...And the conversation somehow drifted to 'Al Tishali Oti'. Declared one blogger, "If I was the sabra, I wouldn't post so cryptically'. "If I was the sabra", said another, "I wouldn't use so many Hebrew & Yiddish words." Another blogger chimed in, "If I owned 'Al Tishali Oti', I would be more consistent with colors n content." "I wouldn't be sarcastic to commenters", muttered another, darkly. One blogger added not. "I have nothing to say, for 'To know the sabra is to be the sabra'."
Tuesday, February 25, 2014
Brilliant solution to the dangerous wanderings of those with Alzheimer.
A German nursing home has come up with a novel idea to stop Alzheimer's patients from wandering off: a phantom bus stop.
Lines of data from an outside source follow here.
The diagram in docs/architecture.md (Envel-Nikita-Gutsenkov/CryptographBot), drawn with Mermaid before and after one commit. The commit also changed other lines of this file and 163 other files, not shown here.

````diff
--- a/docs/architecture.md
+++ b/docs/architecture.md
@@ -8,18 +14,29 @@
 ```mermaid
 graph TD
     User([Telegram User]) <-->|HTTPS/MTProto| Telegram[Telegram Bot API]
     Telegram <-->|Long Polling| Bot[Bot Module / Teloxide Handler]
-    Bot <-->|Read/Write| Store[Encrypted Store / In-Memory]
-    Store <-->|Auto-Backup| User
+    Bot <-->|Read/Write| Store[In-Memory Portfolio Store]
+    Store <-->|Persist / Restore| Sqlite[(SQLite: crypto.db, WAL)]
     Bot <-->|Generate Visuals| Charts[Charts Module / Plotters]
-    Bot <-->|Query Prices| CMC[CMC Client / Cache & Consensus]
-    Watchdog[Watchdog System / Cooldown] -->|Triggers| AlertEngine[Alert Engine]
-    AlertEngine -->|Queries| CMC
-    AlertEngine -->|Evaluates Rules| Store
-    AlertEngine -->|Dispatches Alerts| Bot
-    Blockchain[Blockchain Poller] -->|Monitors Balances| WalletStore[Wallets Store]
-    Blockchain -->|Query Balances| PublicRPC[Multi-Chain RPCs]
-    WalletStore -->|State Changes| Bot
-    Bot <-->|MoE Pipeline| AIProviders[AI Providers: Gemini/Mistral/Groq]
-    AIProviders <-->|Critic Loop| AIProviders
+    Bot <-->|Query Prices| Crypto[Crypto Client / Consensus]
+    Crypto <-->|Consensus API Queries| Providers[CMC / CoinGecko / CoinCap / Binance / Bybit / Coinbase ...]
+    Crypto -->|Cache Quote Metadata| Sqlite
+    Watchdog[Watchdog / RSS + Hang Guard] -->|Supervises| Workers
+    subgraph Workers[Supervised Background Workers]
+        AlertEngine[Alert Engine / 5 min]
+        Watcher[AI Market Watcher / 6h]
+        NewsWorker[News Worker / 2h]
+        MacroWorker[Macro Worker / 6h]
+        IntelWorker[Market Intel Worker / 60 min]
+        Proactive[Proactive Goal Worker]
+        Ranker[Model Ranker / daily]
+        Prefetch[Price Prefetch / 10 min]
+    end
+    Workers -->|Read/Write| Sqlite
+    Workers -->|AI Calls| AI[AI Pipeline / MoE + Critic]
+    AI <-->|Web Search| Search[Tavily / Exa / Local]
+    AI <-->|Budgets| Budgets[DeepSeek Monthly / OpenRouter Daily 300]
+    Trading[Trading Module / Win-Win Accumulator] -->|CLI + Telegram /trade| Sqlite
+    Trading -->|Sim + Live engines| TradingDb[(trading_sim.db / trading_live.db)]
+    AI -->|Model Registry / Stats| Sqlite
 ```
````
By Harry de Quetteville in Berlin
12:35PM BST 03 Jun 2008
The bus stop, in front of the Benrath Senior Centre in the western city of Düsseldorf, is an exact replica of a standard stop, with one small difference: buses never stop there.
The idea emerged after the centre was forced to rely on police to retrieve patients who wanted to return to their homes and families but had forgotten that in many cases neither existed any longer.
"If we can’t find them then we have to alert the police,” said Benrath's director Richard Neureither. “It can be particularly dangerous if this happens in winter and they spend the night out in the cold.”
Without powers to detain patients, he said, Benrath had been forced to look for other solutions.
“We cannot and must not run after people and lock them up,” said Mr Neureither.
Instead, Benrath home teamed up with local care association called the 'Old Lions'. They went to the Rheinbahn transport network which was happy to provide the bus stop to nowhere.
“It sounds funny,” said Old Lions Chairman Franz-Josef Goebel, “but it helps. Our members are 84 years-old on average. Their short-term memory hardly works at all, but the long-term memory is still active. They know the green and yellow bus sign and remember that waiting there means they will go home.” The result is that errant patients now wait for their trip home at the bus stop, before quickly forgetting why they were there in the first place.
“We will approach them and say that the bus is coming later today and invite them in to the home for a coffee,” said Mr Neureither. “Five minutes later they have completely forgotten they wanted to leave.” The idea has proved so successful that it has now been adopted by several other homes across Germany.